**Problem requirements:** Take every line from the records below that includes the word "normal".

**Material supplied:**

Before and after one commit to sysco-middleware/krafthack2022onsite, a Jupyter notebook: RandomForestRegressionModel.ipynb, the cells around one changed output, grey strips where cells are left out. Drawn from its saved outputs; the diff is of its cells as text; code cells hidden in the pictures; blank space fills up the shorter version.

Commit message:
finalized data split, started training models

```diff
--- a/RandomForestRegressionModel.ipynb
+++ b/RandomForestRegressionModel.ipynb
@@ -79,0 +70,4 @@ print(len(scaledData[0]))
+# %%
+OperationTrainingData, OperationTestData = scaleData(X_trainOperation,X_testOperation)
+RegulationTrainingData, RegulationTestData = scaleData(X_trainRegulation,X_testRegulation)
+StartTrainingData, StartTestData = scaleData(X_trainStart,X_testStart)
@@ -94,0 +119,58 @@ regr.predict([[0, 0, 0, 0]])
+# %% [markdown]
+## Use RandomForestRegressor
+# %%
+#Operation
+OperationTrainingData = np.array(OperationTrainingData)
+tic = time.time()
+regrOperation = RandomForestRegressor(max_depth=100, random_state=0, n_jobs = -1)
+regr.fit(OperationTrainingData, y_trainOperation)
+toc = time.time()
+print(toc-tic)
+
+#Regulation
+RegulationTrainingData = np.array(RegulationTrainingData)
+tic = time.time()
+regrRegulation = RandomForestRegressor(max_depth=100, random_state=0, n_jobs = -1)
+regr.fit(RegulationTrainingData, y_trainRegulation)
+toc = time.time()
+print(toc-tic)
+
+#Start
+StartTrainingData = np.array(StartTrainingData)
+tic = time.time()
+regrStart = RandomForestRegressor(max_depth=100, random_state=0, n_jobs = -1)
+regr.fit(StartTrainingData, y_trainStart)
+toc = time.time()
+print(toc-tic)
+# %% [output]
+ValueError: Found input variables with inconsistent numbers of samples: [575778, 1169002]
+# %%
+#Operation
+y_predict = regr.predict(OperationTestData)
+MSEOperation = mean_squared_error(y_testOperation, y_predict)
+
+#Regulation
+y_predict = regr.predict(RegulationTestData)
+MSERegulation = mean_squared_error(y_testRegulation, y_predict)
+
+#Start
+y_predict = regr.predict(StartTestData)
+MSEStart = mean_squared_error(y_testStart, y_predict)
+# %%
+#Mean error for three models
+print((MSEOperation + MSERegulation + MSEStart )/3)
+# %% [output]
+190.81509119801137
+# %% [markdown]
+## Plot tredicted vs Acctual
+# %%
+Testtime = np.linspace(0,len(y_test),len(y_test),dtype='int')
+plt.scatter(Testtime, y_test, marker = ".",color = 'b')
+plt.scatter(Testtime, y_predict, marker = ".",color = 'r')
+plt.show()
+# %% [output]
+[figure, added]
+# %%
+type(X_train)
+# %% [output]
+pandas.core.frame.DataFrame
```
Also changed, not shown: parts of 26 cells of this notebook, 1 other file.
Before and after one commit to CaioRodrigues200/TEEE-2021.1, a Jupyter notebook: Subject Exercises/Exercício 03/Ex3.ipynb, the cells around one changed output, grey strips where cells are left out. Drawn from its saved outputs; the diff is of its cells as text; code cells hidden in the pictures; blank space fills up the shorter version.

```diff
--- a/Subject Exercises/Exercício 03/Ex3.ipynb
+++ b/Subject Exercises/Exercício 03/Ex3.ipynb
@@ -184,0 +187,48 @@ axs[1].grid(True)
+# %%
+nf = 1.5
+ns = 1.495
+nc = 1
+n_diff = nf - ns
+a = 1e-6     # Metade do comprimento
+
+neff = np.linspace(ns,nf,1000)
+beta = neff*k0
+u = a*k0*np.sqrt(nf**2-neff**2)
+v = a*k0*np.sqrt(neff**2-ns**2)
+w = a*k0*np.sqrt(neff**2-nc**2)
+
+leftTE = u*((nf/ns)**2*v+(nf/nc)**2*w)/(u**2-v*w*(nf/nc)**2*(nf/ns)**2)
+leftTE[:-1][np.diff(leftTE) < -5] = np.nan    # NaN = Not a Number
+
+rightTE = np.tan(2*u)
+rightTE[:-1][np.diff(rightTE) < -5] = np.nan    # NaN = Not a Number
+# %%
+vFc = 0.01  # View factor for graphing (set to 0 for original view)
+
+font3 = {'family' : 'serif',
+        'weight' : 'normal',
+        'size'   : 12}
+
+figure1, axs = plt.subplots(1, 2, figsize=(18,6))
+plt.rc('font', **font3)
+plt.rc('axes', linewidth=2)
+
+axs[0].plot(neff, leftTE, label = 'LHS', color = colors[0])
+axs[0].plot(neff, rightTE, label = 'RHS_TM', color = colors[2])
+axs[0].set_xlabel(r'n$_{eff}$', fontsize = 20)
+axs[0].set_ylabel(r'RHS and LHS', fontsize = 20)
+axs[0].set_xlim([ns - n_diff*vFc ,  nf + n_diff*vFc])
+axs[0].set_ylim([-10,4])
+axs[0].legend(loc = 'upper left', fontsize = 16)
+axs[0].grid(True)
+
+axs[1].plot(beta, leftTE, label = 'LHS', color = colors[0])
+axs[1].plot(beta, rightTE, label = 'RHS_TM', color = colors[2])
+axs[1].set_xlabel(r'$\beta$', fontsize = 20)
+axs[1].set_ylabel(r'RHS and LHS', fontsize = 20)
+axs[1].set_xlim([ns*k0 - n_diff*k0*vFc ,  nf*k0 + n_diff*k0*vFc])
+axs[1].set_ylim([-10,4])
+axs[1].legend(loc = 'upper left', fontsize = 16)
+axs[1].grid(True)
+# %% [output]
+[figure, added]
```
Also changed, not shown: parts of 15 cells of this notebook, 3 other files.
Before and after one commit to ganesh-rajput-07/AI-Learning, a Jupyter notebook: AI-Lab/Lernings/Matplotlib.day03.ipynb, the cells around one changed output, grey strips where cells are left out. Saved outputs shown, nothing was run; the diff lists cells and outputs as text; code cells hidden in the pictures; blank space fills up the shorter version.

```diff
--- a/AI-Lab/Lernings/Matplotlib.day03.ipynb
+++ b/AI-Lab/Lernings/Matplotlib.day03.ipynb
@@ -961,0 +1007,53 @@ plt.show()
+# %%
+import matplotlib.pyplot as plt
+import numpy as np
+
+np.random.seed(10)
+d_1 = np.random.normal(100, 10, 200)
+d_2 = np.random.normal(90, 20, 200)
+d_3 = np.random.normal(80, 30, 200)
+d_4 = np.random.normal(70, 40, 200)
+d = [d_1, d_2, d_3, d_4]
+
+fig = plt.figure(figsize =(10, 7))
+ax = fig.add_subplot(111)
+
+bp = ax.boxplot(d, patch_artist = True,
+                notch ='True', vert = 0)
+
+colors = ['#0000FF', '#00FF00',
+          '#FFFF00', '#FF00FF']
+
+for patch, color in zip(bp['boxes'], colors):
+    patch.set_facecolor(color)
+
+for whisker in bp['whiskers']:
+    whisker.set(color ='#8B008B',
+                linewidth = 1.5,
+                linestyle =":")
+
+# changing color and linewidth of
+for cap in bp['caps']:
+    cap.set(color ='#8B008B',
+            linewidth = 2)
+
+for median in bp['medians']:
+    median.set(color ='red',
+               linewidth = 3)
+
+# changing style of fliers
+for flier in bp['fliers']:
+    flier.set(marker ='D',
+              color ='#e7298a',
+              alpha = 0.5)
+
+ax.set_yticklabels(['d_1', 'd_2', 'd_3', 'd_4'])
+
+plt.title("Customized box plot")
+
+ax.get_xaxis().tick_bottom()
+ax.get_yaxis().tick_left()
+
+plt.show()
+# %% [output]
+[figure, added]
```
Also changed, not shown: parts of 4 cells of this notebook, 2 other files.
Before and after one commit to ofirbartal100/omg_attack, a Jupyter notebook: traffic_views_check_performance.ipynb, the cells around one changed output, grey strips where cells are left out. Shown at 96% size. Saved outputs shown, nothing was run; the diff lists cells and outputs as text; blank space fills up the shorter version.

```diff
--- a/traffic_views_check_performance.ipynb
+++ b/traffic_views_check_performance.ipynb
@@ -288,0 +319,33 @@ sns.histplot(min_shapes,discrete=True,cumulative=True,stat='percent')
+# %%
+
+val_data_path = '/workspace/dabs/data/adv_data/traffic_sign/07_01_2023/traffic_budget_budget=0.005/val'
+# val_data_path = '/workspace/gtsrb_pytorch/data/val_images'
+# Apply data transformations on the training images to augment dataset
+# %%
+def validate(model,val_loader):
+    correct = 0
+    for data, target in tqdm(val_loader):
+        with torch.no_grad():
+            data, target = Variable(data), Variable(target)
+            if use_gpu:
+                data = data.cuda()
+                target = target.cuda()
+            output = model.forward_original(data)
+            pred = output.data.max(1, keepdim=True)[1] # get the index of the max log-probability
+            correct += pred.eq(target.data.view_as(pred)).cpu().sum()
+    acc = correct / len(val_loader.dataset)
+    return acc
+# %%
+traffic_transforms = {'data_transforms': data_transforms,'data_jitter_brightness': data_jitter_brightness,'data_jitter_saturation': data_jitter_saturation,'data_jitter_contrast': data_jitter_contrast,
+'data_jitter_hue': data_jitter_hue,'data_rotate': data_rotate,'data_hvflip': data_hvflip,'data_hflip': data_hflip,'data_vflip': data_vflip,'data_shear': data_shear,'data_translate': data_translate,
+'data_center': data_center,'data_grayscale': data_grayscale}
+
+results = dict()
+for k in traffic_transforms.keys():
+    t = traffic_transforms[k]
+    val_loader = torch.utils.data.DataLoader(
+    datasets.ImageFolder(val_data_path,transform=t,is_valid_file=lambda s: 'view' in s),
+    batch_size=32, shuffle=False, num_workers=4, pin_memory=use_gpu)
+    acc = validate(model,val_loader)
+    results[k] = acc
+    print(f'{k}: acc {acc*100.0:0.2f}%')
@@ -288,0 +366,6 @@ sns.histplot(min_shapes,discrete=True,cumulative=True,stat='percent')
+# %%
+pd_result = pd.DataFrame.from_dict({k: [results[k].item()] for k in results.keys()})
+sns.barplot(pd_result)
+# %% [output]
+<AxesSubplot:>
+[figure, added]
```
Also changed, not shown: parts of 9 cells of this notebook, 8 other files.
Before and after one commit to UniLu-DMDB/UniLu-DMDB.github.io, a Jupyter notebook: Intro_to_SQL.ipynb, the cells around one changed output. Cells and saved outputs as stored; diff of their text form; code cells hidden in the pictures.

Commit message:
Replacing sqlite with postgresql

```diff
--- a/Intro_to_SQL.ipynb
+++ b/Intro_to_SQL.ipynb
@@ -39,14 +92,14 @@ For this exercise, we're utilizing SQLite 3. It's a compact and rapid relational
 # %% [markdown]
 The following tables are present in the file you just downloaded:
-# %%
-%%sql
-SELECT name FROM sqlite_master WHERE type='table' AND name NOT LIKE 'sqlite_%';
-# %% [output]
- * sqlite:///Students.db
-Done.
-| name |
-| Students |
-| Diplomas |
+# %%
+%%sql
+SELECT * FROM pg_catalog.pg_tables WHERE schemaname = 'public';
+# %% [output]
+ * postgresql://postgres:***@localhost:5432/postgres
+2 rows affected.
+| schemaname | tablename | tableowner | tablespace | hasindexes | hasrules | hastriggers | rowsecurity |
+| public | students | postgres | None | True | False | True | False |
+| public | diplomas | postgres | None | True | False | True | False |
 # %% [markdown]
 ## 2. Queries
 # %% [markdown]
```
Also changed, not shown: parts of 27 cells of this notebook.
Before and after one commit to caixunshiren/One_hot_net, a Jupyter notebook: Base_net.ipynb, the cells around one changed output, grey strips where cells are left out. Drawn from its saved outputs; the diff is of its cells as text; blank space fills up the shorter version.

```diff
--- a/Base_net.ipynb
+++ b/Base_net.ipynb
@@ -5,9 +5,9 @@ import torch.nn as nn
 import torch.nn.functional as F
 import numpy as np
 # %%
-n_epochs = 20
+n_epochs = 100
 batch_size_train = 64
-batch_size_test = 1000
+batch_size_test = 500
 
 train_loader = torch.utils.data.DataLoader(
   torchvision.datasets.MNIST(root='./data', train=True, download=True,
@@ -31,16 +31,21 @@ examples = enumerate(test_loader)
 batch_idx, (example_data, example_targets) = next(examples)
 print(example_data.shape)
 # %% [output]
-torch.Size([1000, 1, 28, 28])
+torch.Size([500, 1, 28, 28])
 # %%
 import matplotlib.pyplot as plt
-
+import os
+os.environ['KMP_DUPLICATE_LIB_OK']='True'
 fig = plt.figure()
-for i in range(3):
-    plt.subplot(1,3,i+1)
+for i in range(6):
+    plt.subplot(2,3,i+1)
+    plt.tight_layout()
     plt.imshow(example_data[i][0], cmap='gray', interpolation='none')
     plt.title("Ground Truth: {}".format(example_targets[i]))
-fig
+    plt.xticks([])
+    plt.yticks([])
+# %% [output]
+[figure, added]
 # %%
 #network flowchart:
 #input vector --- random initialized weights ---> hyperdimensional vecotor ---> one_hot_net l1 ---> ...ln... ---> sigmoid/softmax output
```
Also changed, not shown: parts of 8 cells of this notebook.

**Answer:**
+        'weight' : 'normal',
+d_1 = np.random.normal(100, 10, 200)
+d_2 = np.random.normal(90, 20, 200)
+d_3 = np.random.normal(80, 30, 200)
+d_4 = np.random.normal(70, 40, 200)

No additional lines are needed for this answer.